The research offers insights into the mechanism of the brain and how it works.
In a notion taken from science fiction afficionados, University of Arizona researchers presented a robot that moves by using the brain impulses of a moth at the 37th annual Society for Neuroscience meeting in San Diego.
Charles M. Higgins, UA associate professor of electrical and computer engineering, and doctoral student Timothy Melano presented their findings and outlined the mechanics behind the robotâs movements.
The robotâs motion is guided by a tiny electrode implanted in the mothâs brain, Higgins said, specifically to a single neuron that is responsible for keeping the mothâs vision steady during flight. The neuron transmits electrical signals which are then amplified in the robot's base and through a mathematical formula, a computer translates the signals into action, making the robot move.
The moth is immobilize inside a plastic tube mounted atop the 6-inch-tall wheeled robot. To get the moth to imitate flight, Higgins and his team placed the moth in its apparatus on a circular platform surrounded by a 14-inch-high revolving wall painted with vertical stripes. The moth's neuron reacts to the movement of the stripes and the process begins.
The brain of a moth is about the size of a grain of rice. Although small, âits compact size and simplicity allows for an efficient way to do brain research,â Higgins said.
'The underlying point in the creation of the robo-moth is the notion of advancing neuroscience," he said.
The Society for Neuroscience meets annually to show advances made by scientists who work to study the architecture of the brain and use that knowledge in the design of new machines.
âCombining the study of machines and the mechanics of the human body has led to great advances that have direct health benefits such as the development of the mechanical heart. Unfortunately, we are nowhere as advanced in our study of the brain as we are in the study of the heart,â Higgins added.
âScientists have reached a frustrating point in understanding the brain - we know how it operates, to an extent but donât know how to stop brain damage or repair it when it occurs.â Higgins said. But that may change in the future. Higgins has thus far been able to have robo-moth turn left or right but not forward or backward. The longest recorded movement has been 88 seconds.

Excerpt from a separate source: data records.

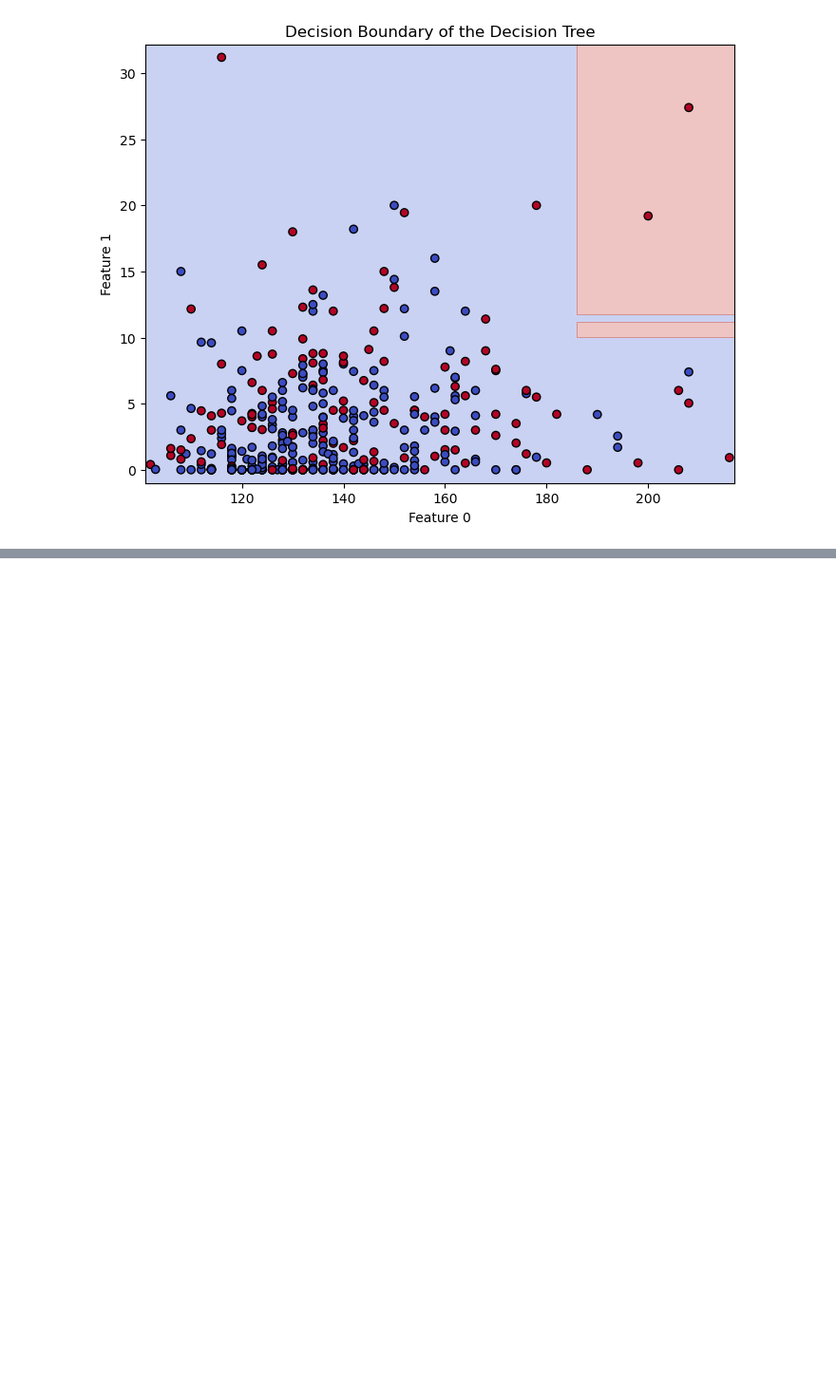
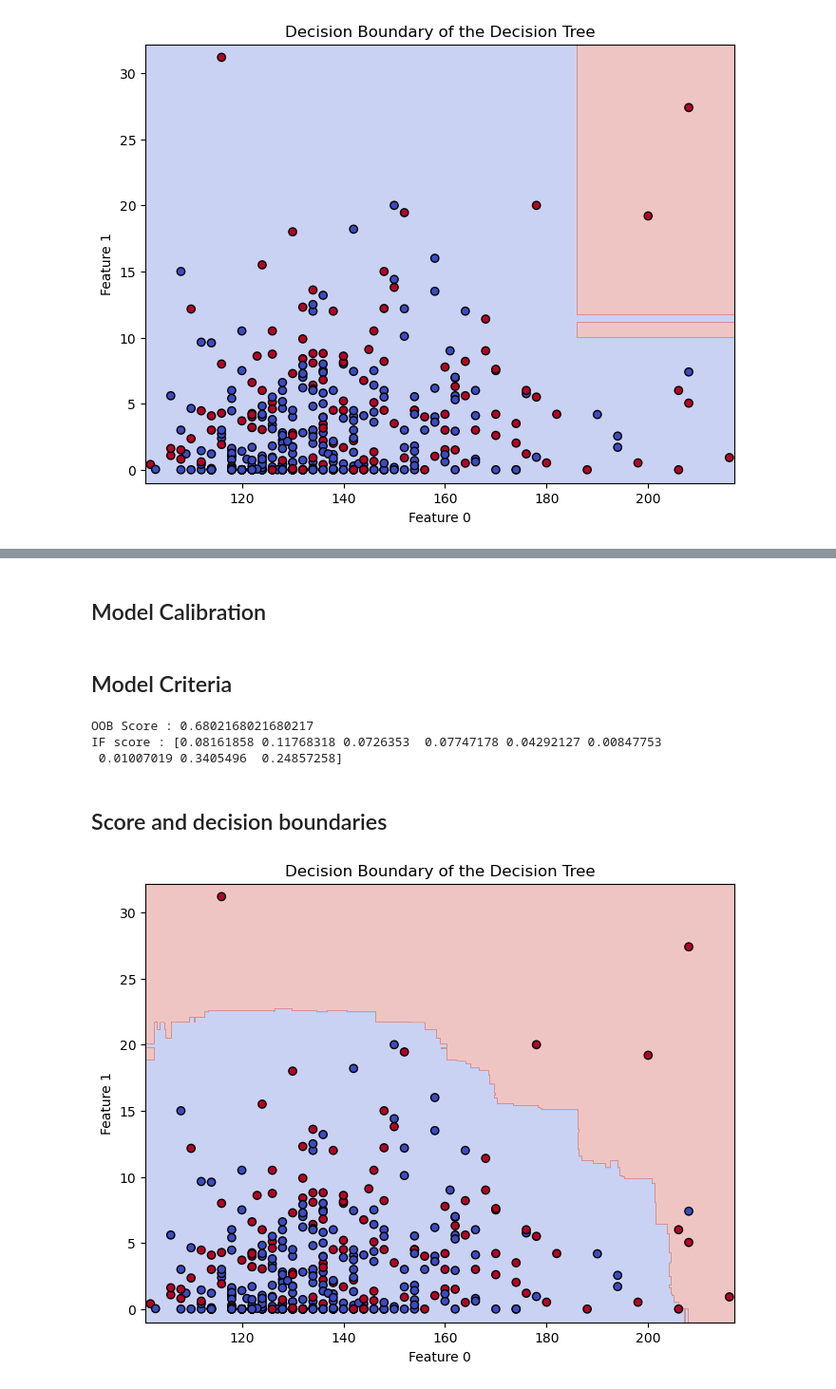
Before and after one commit to Guillaume-melis/Machine_Learning_S1, a Jupyter notebook: TP2/TP2.ipynb, the cells around one changed output, grey strips where cells are left out. Shown at 95% size. Cells and saved outputs as stored; diff of their text form; code cells hidden in the pictures; blank space fills up the shorter version.

```diff
--- a/TP2/TP2.ipynb
+++ b/TP2/TP2.ipynb
@@ -490,0 +515,2 @@ plt.show()
+# %% [markdown]
+## Model Calibration
@@ -490,0 +521,48 @@ plt.show()
+# %% [markdown]
+## Model Criteria
+# %%
+score=ExTC.score
+OOB=ExTC.oob_score_
+print("OOB Score :", OOB)
+IF=ExTC.feature_importances_
+print("IF score :", IF)
+# %% [output]
+OOB Score : 0.6802168021680217
+IF score : [0.08161858 0.11768318 0.0726353  0.07747178 0.04292127 0.00847753
+ 0.01007019 0.3405496  0.24857258]
+# %% [markdown]
+## Score and decision boundaries
+# %%
+feature_idx = [0, 1]
+X_plot = X_train.iloc[:,feature_idx].values
+
+ExTC= ExtraTreesClassifier(max_depth=2, random_state=0, bootstrap=True,oob_score=True)
+ExTcfit = ExTC.fit(X_plot,y_train)
+
+pY_train = ExTcfit.predict_proba(X_plot)
+
+predx_classes = np.argmax(pY_train, axis=1)
+
+x_min, x_max = X_plot[:, 0].min() - 1, X_plot[:, 0].max() + 1
+y_min, y_max = X_plot[:, 1].min() - 1, X_plot[:, 1].max() + 1
+
+xx, yy = np.meshgrid(
+    np.arange(x_min, x_max, 0.02),
+    np.arange(y_min, y_max, 0.02)
+)
+
+Z = ExTC.predict(np.c_[xx.ravel(), yy.ravel()])
+Z = Z.reshape(xx.shape)
+
+plt.figure(figsize=(8,6))
+
+plt.contourf(xx, yy, Z, alpha=0.3, cmap=plt.cm.coolwarm)
+
+plt.scatter(X_plot[:, 0], X_plot[:, 1], c=y_train, edgecolors='k', cmap=plt.cm.coolwarm)
+
+plt.xlabel(f'Feature {feature_idx[0]}')
+plt.ylabel(f'Feature {feature_idx[1]}')
+plt.title('Decision Boundary of the Decision Tree')
+plt.show()
+# %% [output]
+[figure, added]
```
Also changed, not shown: parts of 10 cells of this notebook.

Higgins' work is funded through grants from the National Institutes of Health and the U.S. Air Force. Both agencies granted funding to help gain an understanding of human visual operations. Higgins' research is a step toward a future in brain engineering that will help repair damage or replace lost brain functionality.
For more information on Higgins' research, please visit:
TopicsScience and Technology
University of Arizona in the News